§ **ASSIGNMENT**:
For the data below, report how many lines include the word "Lambda", and write nothing else.

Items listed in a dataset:
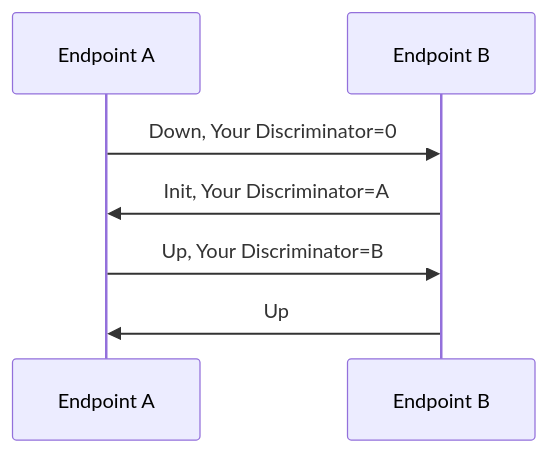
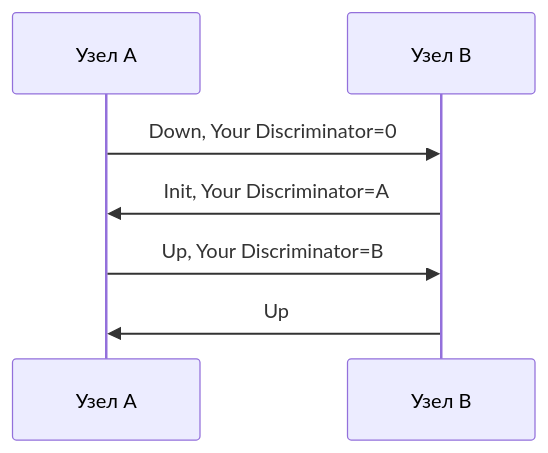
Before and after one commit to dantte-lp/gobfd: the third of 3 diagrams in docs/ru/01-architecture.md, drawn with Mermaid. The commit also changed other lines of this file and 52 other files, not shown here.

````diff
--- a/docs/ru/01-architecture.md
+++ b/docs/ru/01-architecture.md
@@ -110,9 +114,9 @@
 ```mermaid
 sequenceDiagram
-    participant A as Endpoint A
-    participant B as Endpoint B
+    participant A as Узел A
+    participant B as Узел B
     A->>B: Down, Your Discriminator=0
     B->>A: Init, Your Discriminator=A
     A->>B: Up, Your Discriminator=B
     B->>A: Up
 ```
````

---

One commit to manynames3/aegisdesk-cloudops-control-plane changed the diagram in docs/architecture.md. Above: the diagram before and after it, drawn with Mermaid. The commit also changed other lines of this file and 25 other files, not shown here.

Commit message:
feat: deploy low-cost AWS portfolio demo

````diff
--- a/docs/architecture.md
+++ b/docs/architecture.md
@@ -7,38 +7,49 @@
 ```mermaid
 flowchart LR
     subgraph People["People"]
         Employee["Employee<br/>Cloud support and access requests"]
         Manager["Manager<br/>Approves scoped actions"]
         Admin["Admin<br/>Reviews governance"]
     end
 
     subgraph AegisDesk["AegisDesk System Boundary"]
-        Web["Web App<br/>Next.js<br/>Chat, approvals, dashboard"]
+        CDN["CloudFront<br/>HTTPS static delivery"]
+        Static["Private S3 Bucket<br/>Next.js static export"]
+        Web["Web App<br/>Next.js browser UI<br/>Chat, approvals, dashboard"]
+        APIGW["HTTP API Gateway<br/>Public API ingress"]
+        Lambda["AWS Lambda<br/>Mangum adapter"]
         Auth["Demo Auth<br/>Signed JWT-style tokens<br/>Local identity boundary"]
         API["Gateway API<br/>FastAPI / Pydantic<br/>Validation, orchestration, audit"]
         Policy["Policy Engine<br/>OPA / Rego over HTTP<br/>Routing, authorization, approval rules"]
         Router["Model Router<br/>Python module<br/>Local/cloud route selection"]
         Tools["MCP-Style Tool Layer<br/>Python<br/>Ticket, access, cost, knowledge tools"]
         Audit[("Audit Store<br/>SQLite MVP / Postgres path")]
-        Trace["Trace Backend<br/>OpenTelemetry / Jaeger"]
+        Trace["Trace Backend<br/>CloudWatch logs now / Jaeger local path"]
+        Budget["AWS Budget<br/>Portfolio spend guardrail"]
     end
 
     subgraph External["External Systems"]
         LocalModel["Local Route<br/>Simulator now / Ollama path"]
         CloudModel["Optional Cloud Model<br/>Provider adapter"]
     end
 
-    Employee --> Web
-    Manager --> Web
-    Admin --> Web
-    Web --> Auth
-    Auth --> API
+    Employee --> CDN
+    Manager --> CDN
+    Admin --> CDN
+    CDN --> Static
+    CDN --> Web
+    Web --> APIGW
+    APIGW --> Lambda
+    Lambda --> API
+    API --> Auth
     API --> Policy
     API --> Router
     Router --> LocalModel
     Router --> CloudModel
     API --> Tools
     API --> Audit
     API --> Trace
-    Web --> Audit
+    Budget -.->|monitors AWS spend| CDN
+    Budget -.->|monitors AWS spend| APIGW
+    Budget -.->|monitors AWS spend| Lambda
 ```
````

§ **WRITTEN ANSWER**:
4